*** The 9 major tobacco companies are up an average of 90% so far this year. But, uh oh, analysts have turned bullish on tobacco. Philip Morris, which we suggested to you a year ago, now trades at $47.

*** A friend sent me a remarkable exhibit from the ‘practice random acts of kindness’ school of marketing. “We can’t make your tuna salad just the way you like it,” says the letter. But can send customers 10 1-cent stamps to help them adjust to the postal rate increase in January, which is what it did. In big ways in and small ones, Amazon continues to redistribute shareholder’s money to customers. “Short Amazon” says the accompanying message from my friend.

*** “Everything is out of phase,” said our gardener, Mr. Deshais, this morning. A week ago, we were outdoors in our shirtsleeves telling each other that winter was over. Today, I am sitting so close to the fire I can smell my sweater burning – and looking out the window at the plum trees already in bloom. It has turned very cold.
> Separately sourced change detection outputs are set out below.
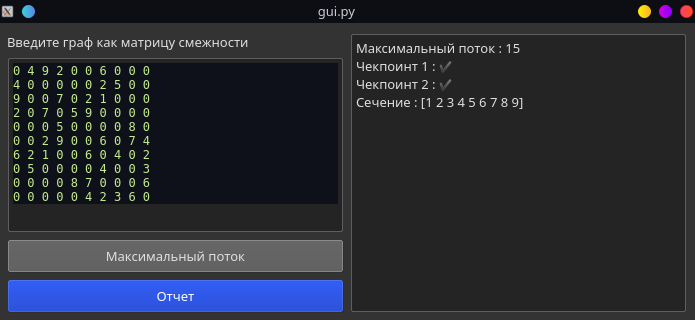
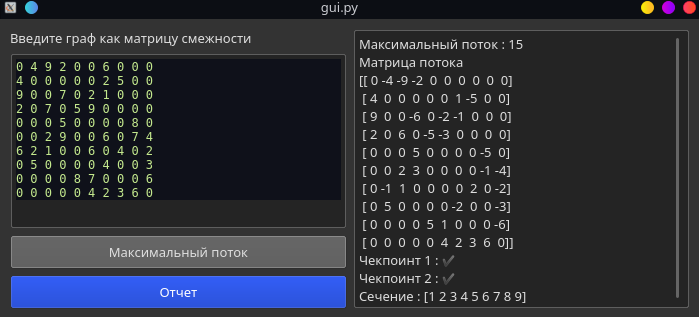
bugfix

Changed region(s): [[0.0, 0.0, 1.0, 0.9937], [0.2115, 0.9085, 0.3022, 0.9369]]

diff --git a/gui.py b/gui.py
@@ -52,8 +52,10 @@ class WidgetGallery(QDialog):
         try:
             gr = GraphPath()
             gr.split_str(self.input.toPlainText())
-            power, _ = gr.find_max_power(1, 10)
-            self.output.setText("Максимальный поток : {0}".format(power))
+            power, graph = gr.find_max_power(1, 10)
+            graph = graph - gr.graph
+            self.output.setText("Максимальный поток : {0}\nМатрица потока\n{1}"
+                                .format(power, graph))
         except BaseException:
             self.output.setText(self.err_msg)
 
@@ -63,7 +65,9 @@ class WidgetGallery(QDialog):
             gr = GraphPath()
             gr.split_str(self.input.toPlainText())
             power, graph = gr.find_max_power(1, 10)
-            list_of_text.append("Максимальный поток : {0}".format(power))
+            potok = graph - gr.graph
+            list_of_text.append("Максимальный поток : {0}\nМатрица потока\n{1}"
+                                .format(power, potok))
             check_point_one = gr.check_point_one(power, graph)
             list_of_text.append(
                 "Чекпоинт 1 : {0}".format("✔" if check_point_one else "❌❌🞪❌"))
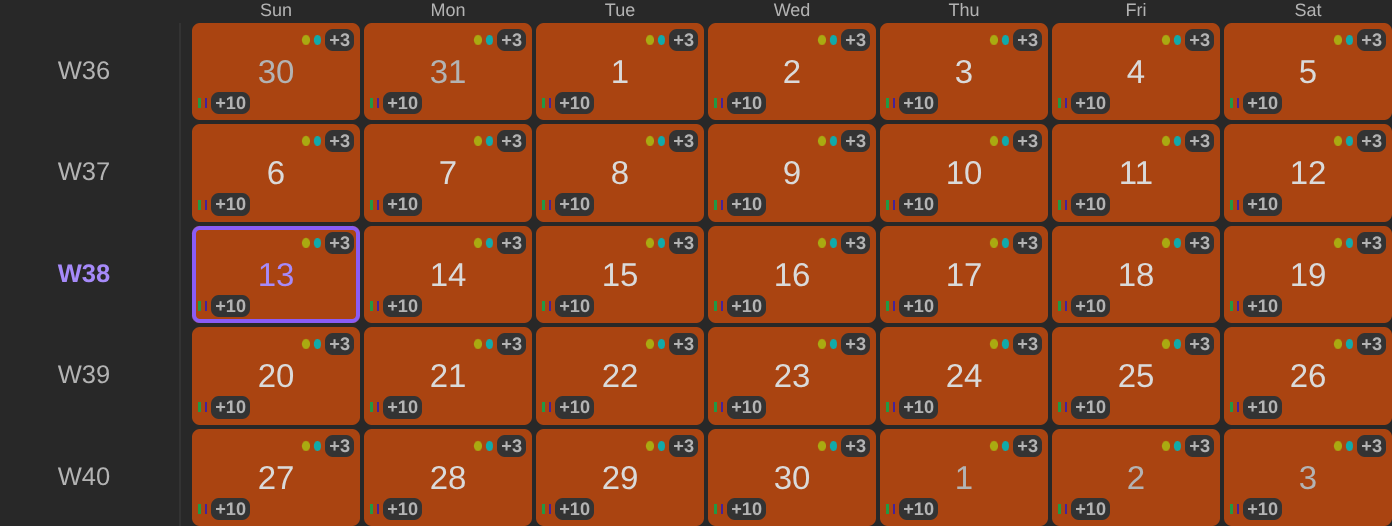
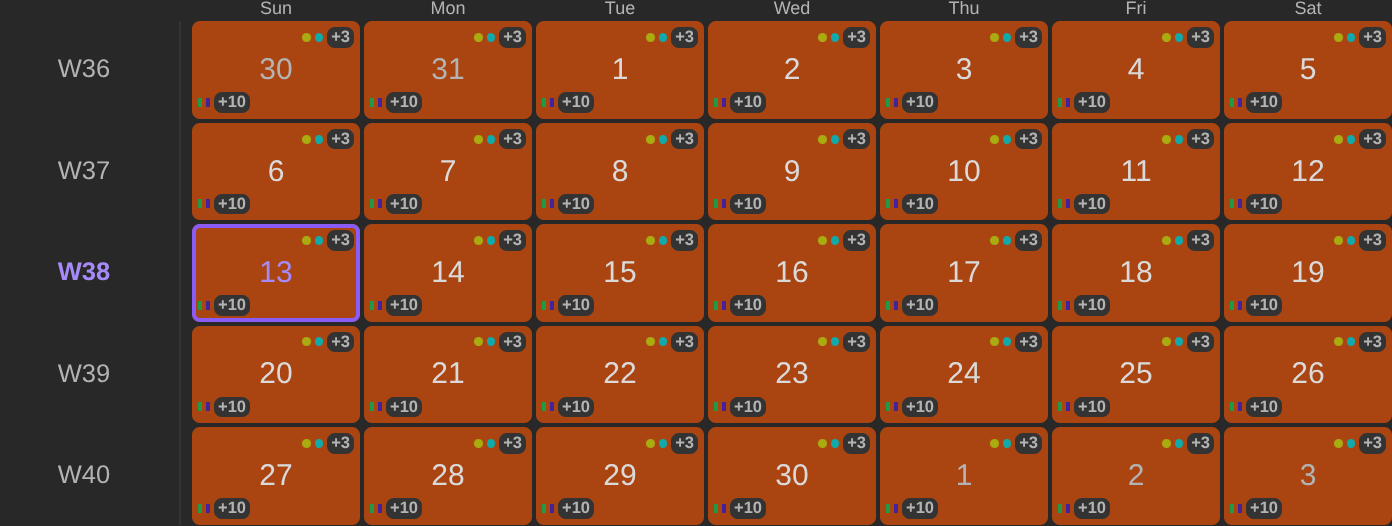
fix(calendar): draw wide dates at the surrounding text's size again
The stock look's 1.1em wide dates came bundled with the growing rows in the
mockup they were picked from, and the rows alone give the squarer cells. The
larger date also scaled every em-sized mark reservation with it, adding 39px
to the month grid's minimum width with full-size icon marks (#619).

Dates go back to inherit at every width, and narrow calendars fall back to
the wide date size again, as before the stock look, so the date has no
narrow stock of its own and no Narrow has its own value tag.

diff --git a/src/notes-calendar/appearance/ui/AppearanceControl.test.ts b/src/notes-calendar/appearance/ui/AppearanceControl.test.ts
@@ -487,26 +487,29 @@ describe("AppearanceControl", () => {
 
   describe("a value narrow keeps its own stock for", () => {
     it("at Wide, a value with a stock narrow tweak says so and applies itself to narrow", async () => {
-      mount("date", control("date", "size"));
+      mount("cell", control("cell", "gap"));
       expect(screen.getByText(m.calendar_appearance_narrow_own())).toBeTruthy();
 
       await userEvent.click(screen.getByRole("button", { name: m.calendar_appearance_narrow_apply() }));
 
-      expect(slice().state.narrow.date.size).toBe("1.1em");
+      expect(slice().state.narrow.cell.gap).toBe("var(--size-2-1)");
       expect(screen.queryByText(m.calendar_appearance_narrow_own())).toBeNull();
       expect(screen.queryByRole("button", { name: m.calendar_appearance_narrow_apply() })).toBeNull();
     });
 
     it("carries no tag at Wide when the wide value is already narrow's stock", () => {
-      slice().state = withValue(slice().state, "wide", "date", ["size"], "1em");
-      mount("date", control("date", "size"));
+      slice().state = withValue(slice().state, "wide", "cell", ["gap"], "1px");
+      mount("cell", control("cell", "gap"));
 
       expect(screen.queryByText(m.calendar_appearance_narrow_own())).toBeNull();
       expect(screen.queryByRole("button", { name: m.calendar_appearance_narrow_apply() })).toBeNull();
     });
 
-    it("a value without a stock narrow tweak carries no tag", () => {
-      mount("today", control("today", "text", "color"));
+    it.each([
+      ["today", ["text", "color"]],
+      ["date", ["size"]],
+    ] as const)("%s %s, which has no stock narrow tweak, carries no tag", (part, path) => {
+      mount(part, control(part, ...path));
 
       expect(screen.queryByText(m.calendar_appearance_narrow_own())).toBeNull();
       expect(screen.queryByRole("button", { name: m.calendar_appearance_narrow_apply() })).toBeNull();
@@ -522,19 +525,19 @@ describe("AppearanceControl", () => {
     });
 
     it("is not tagged at Narrow, where the stock shows as the value", () => {
-      mount("date", control("date", "size"), "narrow");
+      mount("cell", control("cell", "gap"), "narrow");
 
       expect(screen.queryByText(m.calendar_appearance_narrow_own())).toBeNull();
     });
 
     it("once applied, shows Narrow only at Narrow, whose clear brings the stock back", async () => {
-      slice().state = withNarrowFromWide(withValue(slice().state, "wide", "date", ["size"], "1.4em"), "date", ["size"]);
-      mount("date", control("date", "size"), "narrow");
+      slice().state = withNarrowFromWide(withValue(slice().state, "wide", "cell", ["gap"], "3px"), "cell", ["gap"]);
+      mount("cell", control("cell", "gap"), "narrow");
 
       await userEvent.click(screen.getByRole("button", { name: m.calendar_appearance_narrow_only() }));
 
-      expect(slice().state.narrow.date.size).toBeNull();
-      expect(slice().state.wide.date.size).toBe("1.4em");
+      expect(slice().state.narrow.cell.gap).toBeNull();
+      expect(slice().state.wide.cell.gap).toBe("3px");
     });
 
     it("says so for a row height left at Default, but offers no apply that would change nothing", () => {

diff --git a/e2e-tests/journeys/calendar-stock-look.e2e.ts b/e2e-tests/journeys/calendar-stock-look.e2e.ts
@@ -480,18 +480,11 @@ describe("the calendar's stock look", () => {
           return [...(host?.querySelectorAll(".notes-month-view") ?? [])].map((month) => {
             const grid = month.querySelector(".notes-month-view__grid");
             const day = month.querySelector<HTMLElement>('.notes-month-view__day[role="gridcell"]');
-            const row = day?.parentElement;
-            if (!grid || !day || !row) return null;
+            if (!grid || !day) return null;
             return {
               narrow: month.clientWidth < ems * Number.parseFloat(getComputedStyle(month).fontSize),
               minHeight: Math.round(Number.parseFloat(getComputedStyle(day).minHeight)),
               gap: Math.round(Number.parseFloat(getComputedStyle(grid).rowGap)),
-              dateSize:
-                Math.round(
-                  (Number.parseFloat(getComputedStyle(day).fontSize) /
-                    Number.parseFloat(getComputedStyle(row).fontSize)) *
-                    100,
-                ) / 100,
             };
           });
         },
@@ -502,11 +495,7 @@ describe("the calendar's stock look", () => {
       for (const month of months) {
         expect(month).not.toBeNull();
         expect(month?.narrow).toBe(true);
-        expect({ minHeight: month?.minHeight, gap: month?.gap, dateSize: month?.dateSize }).toEqual({
-          minHeight: 26,
-          gap: 1,
-          dateSize: 1,
-        });
+        expect({ minHeight: month?.minHeight, gap: month?.gap }).toEqual({ minHeight: 26, gap: 1 });
       }
     });
   });

diff --git a/src/notes-calendar/appearance/ui/AppearancePreview.vue b/src/notes-calendar/appearance/ui/AppearancePreview.vue
@@ -458,7 +458,7 @@ function pickedClass(isPicked: boolean): Record<string, boolean> {
   text-transform: var(--_v-week-number-case);
 }
 .appearance-preview__day {
-  --_v-date-size: var(--journal-cell-date-size, var(--journal-saved-cell-date-size, 1.1em));
+  --_v-date-size: var(--journal-cell-date-size, var(--journal-saved-cell-date-size, inherit));
   --_v-date-weight: var(--journal-cell-date-weight, var(--journal-saved-cell-date-weight, inherit));
   --_v-date-italic: var(--journal-cell-date-italic, var(--journal-saved-cell-date-italic, inherit));
   --_v-date-color: var(--journal-cell-date-color, var(--journal-saved-cell-date-color, inherit));
@@ -667,7 +667,13 @@ function pickedClass(isPicked: boolean): Record<string, boolean> {
     );
   }
   .appearance-preview__day {
-    --_v-date-size: var(--journal-cell-date-size-narrow, var(--journal-saved-cell-date-size-narrow, 1em));
+    --_v-date-size: var(
+      --journal-cell-date-size-narrow,
+      var(
+        --journal-saved-cell-date-size-narrow,
+        var(--journal-cell-date-size, var(--journal-saved-cell-date-size, inherit))
+      )
+    );
     --_v-date-weight: var(
       --journal-cell-date-weight-narrow,
       var(

diff --git a/e2e-tests/screenshots/css-variables.shot.ts b/e2e-tests/screenshots/css-variables.shot.ts
@@ -337,7 +337,7 @@ describe("CSS variables examples", () => {
       await forceBlockWidth("");
     });
 
-    it("gives narrow calendars 34px rows and the wide date size, and leaves wide ones alone", async () => {
+    it("gives narrow calendars 34px rows, and leaves wide ones alone", async () => {
       const stockWide = await rowsAt(WIDE);
       const stockNarrow = await rowsAt(NARROW);
 
@@ -357,12 +357,11 @@ describe("CSS variables examples", () => {
         snippetWide,
         // Rounded: Obsidian's zoom scales authored pixels.
         narrowRowMinHeightPx: Math.round(snippetNarrow.minHeight ?? 0),
-        narrowDateMatchesWideStock: snippetNarrow.dateFontSize === stockWide.dateFontSize,
         wideUnchanged:
           snippetWide.minHeight === stockWide.minHeight && snippetWide.dateFontSize === stockWide.dateFontSize,
       };
       await recordOutcome("css-variables-narrow-rows", outcome);
-      if (outcome.narrowRowMinHeightPx !== 34 || !outcome.narrowDateMatchesWideStock || !outcome.wideUnchanged)
+      if (outcome.narrowRowMinHeightPx !== 34 || !outcome.wideUnchanged)
         throw new ExampleMismatchError("narrow rows", outcome);
     });
   });

diff --git a/src/notes-calendar/ui/NotesMonthView.vue b/src/notes-calendar/ui/NotesMonthView.vue
@@ -512,7 +512,7 @@ const isSelected = (period: Period): boolean =>
   text-transform: var(--_v-week-number-case);
 }
 .notes-month-view__day {
-  --_v-date-size: var(--journal-cell-date-size, var(--journal-saved-cell-date-size, 1.1em));
+  --_v-date-size: var(--journal-cell-date-size, var(--journal-saved-cell-date-size, inherit));
   --_v-date-weight: var(--journal-cell-date-weight, var(--journal-saved-cell-date-weight, inherit));
   --_v-date-italic: var(--journal-cell-date-italic, var(--journal-saved-cell-date-italic, inherit));
   --_v-date-color: var(--journal-cell-date-color, var(--journal-saved-cell-date-color, inherit));
@@ -722,7 +722,13 @@ const isSelected = (period: Period): boolean =>
     );
   }
   .notes-month-view__day {
-    --_v-date-size: var(--journal-cell-date-size-narrow, var(--journal-saved-cell-date-size-narrow, 1em));
+    --_v-date-size: var(
+      --journal-cell-date-size-narrow,
+      var(
+        --journal-saved-cell-date-size-narrow,
+        var(--journal-cell-date-size, var(--journal-saved-cell-date-size, inherit))
+      )
+    );
     --_v-date-weight: var(
       --journal-cell-date-weight-narrow,
       var(

diff --git a/src/notes-calendar/ui/NotesWeekView.vue b/src/notes-calendar/ui/NotesWeekView.vue
@@ -458,7 +458,7 @@ const isSelected = (period: Period): boolean =>
   text-transform: var(--_v-week-number-case);
 }
 .notes-week-view__day {
-  --_v-date-size: var(--journal-cell-date-size, var(--journal-saved-cell-date-size, 1.1em));
+  --_v-date-size: var(--journal-cell-date-size, var(--journal-saved-cell-date-size, inherit));
   --_v-date-weight: var(--journal-cell-date-weight, var(--journal-saved-cell-date-weight, inherit));
   --_v-date-italic: var(--journal-cell-date-italic, var(--journal-saved-cell-date-italic, inherit));
   --_v-date-color: var(--journal-cell-date-color, var(--journal-saved-cell-date-color, inherit));
@@ -635,7 +635,13 @@ const isSelected = (period: Period): boolean =>
     );
   }
   .notes-week-view__day {
-    --_v-date-size: var(--journal-cell-date-size-narrow, var(--journal-saved-cell-date-size-narrow, 1em));
+    --_v-date-size: var(
+      --journal-cell-date-size-narrow,
+      var(
+        --journal-saved-cell-date-size-narrow,
+        var(--journal-cell-date-size, var(--journal-saved-cell-date-size, inherit))
+      )
+    );
     --_v-date-weight: var(
       --journal-cell-date-weight-narrow,
       var(

diff --git a/src/notes-calendar/appearance/appearance-catalog.test.ts b/src/notes-calendar/appearance/appearance-catalog.test.ts
@@ -142,15 +142,16 @@ describe("stock narrow values", () => {
     ).toEqual(withStockNarrow.map((entry) => ({ name: entry.name, css: entry.stockNarrow })));
   });
 
-  it("states the growing row height and the larger wide dates as their stock", () => {
-    expect([
-      find("journal-cell-cell-min-height"),
-      find("journal-cell-date-size"),
-      find("journal-cell-cell-gap"),
-    ]).toEqual([
+  it("states the growing row height and the wide gap as their stock", () => {
+    expect([find("journal-cell-cell-min-height"), find("journal-cell-cell-gap")]).toEqual([
       expect.objectContaining({ stock: "clamp(26px, 7cqi, 64px)", stockNarrow: "26px" }),
-      expect.objectContaining({ stock: "1.1em", stockNarrow: "1em" }),
       expect.objectContaining({ stock: "var(--size-2-1)", stockNarrow: "1px" }),
     ]);
+  });
+
+  it("draws dates at the surrounding text's size at every width", () => {
+    const date = find("journal-cell-date-size");
+    expect(date?.stock).toBe("inherit");
+    expect(date?.stockNarrow).toBeUndefined();
   });
 });

diff --git a/src/notes-calendar/appearance/appearance-variables.test.ts b/src/notes-calendar/appearance/appearance-variables.test.ts
@@ -177,7 +177,13 @@ describe("appearanceVariables", () => {
     state.narrow.cell.minHeight = 30;
 
     expect(mergedPart(state, "cell")).toEqual({ padding: 2, radius: "var(--radius-s)", gap: "1px", minHeight: 30 });
-    expect(mergedPart(state, "date").size).toBe("1em");
+  });
+
+  it("the narrow date takes the wide size, having no stock of its own", () => {
+    const state = fresh();
+    state.wide.date.size = "1.4em";
+
+    expect(mergedPart(state, "date").size).toBe("1.4em");
   });
 
   it("a ring style writes the ring width and zero strength", () => {
@@ -385,7 +391,7 @@ function* selectedStates(): Generator<AppearanceSliceState> {
 }
 
 function* dateAndCellStates(): Generator<AppearanceSliceState> {
-  for (const wideSize of ["1.1em", "1.4em", "1em"])
+  for (const wideSize of ["inherit", "1.4em", "1em"])
     for (const narrowSize of [null, "1em", "2em"])
       for (const wideGap of ["var(--size-2-1)", "3px", "1px"])
         for (const narrowGap of [null, "1px", "4px"])

diff --git a/src/notes-calendar/appearance/slice.test.ts b/src/notes-calendar/appearance/slice.test.ts
@@ -73,15 +73,14 @@ describe("appearanceSlice", () => {
       dividerColor: theme("background-modifier-border"),
       dividerWidth: 1,
     });
-    expect(wide.date).toEqual({ ...asToday, size: "1.1em" });
+    expect(wide.date).toEqual(asToday);
     // Null, not a number: Default is a row height that grows with the calendar's width.
     expect(wide.cell).toEqual({ padding: 0, radius: "var(--radius-s)", gap: "var(--size-2-1)", minHeight: null });
   });
 
-  it("narrow keeps one-em dates, one-pixel gaps, 26px rows and a 20% Selected background as its stock", () => {
+  it("narrow keeps one-pixel gaps, 26px rows and a 20% Selected background as its stock", () => {
     expect(STOCK_NARROW).toEqual({
       selected: { style: "background", strength: 20 },
-      date: { size: "1em" },
       cell: { gap: "1px", minHeight: 26 },
     });
   });

diff --git a/src/notes-calendar/appearance/appearance-catalog.ts b/src/notes-calendar/appearance/appearance-catalog.ts
@@ -210,8 +210,7 @@ const TEXT_PARTS = [
   {
     part: "date",
     selector: ".notes-month-view__day:not([data-outside])",
-    size: "1.1em",
-    sizeNarrow: "1em",
+    size: "inherit",
     weight: "inherit",
     color: "inherit",
   },
@@ -221,12 +220,10 @@ function textEntries(): CatalogEntry[] {
   return TEXT_PARTS.flatMap((text) => {
     const { part, selector, size, weight, color } = text;
     const name = (value: string): string => `journal-cell-${part}-${value}`;
-    const sizeNarrow = "sizeNarrow" in text ? { stockNarrow: text.sizeNarrow } : {};
     return [
       {
         name: name("size"),
         stock: size,
-        ...sizeNarrow,
         probe: { selector, property: "font-size", sample: "21px", expect: "21px" },
       },
       {

diff --git a/src/notes-calendar/appearance/appearance-editing.test.ts b/src/notes-calendar/appearance/appearance-editing.test.ts
@@ -466,12 +466,12 @@ describe("label formats in modified and reset", () => {
 
 describe("narrow's own stock value", () => {
   it("is known for the leaves stock narrow sets, and only those", () => {
-    expect(hasStockNarrow("date", ["size"])).toBe(true);
     expect(hasStockNarrow("cell", ["gap"])).toBe(true);
     expect(hasStockNarrow("cell", ["minHeight"])).toBe(true);
     expect(hasStockNarrow("selected", ["style"])).toBe(true);
     expect(hasStockNarrow("selected", ["strength"])).toBe(true);
     expect(hasStockNarrow("cell", ["padding"])).toBe(false);
+    expect(hasStockNarrow("date", ["size"])).toBe(false);
     expect(hasStockNarrow("today", TEXT_COLOR)).toBe(false);
   });
 

diff --git a/src/notes-calendar/appearance/slice.ts b/src/notes-calendar/appearance/slice.ts
@@ -196,7 +196,7 @@ const wideDefaults = {
     dividerColor: theme("background-modifier-border"),
     dividerWidth: 1,
   } satisfies WeekNumberValues,
-  date: text({ size: "1.1em" }),
+  date: text({}),
   cell: { padding: 0, radius: "var(--radius-s)", gap: "var(--size-2-1)", minHeight: null },
 };
 
@@ -261,7 +261,6 @@ export type StockNarrow = { readonly [P in keyof NarrowOverrides]?: DeepPartialN
 /** What narrow shows where the user set nothing at narrow, ahead of their wide value. */
 export const STOCK_NARROW: StockNarrow = {
   selected: { style: "background", strength: 20 },
-  date: { size: "1em" },
   cell: { gap: "1px", minHeight: ROW_FLOOR_PX },
 };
Snow has been forecast for later in the week.

*** “I’m going to kill the goose,” Mr. Deshais added.

“Why,” I asked naively, “what did it do?”

“No, no, Monsieur Bonner,” said the ever-practical gardener, “we now have room in the freezer, so there’s no reason to continue feeding it.”

Later, I went out to the woodshed to see what he was up to. The goose was strung up by his feet. The white feathers of its neck had turned red…and were dripping. Not quite dead. I wondered what it must have thought. The poor thing watched Mr. Deshais’s little dog, Tina, drink the pooled blood on the ground. Mother nature is no sentimentalist.

*** “Live Large,” urges a headline at I imagined the scene…a fat person, finally liberated from the restraint of embarrassment, rises triumphantly at a meeting and tells his fellow weight watchers: “Stuff it! I’ve had it with starving myself. I’m going to Live Large!”

But no, the Forbes message – which might be better phrased, “Live Grandly,” offers readers a chance to win 3 nights at the Forbes chateau, which I believe is in the Loire Valley not too far from here.

*** Not to be outdone, I will offer DR readers a similar contest. First-place winners will get 3 nights free in my chateau d’Ouzilly. Losers will get 4 nights. Details to follow.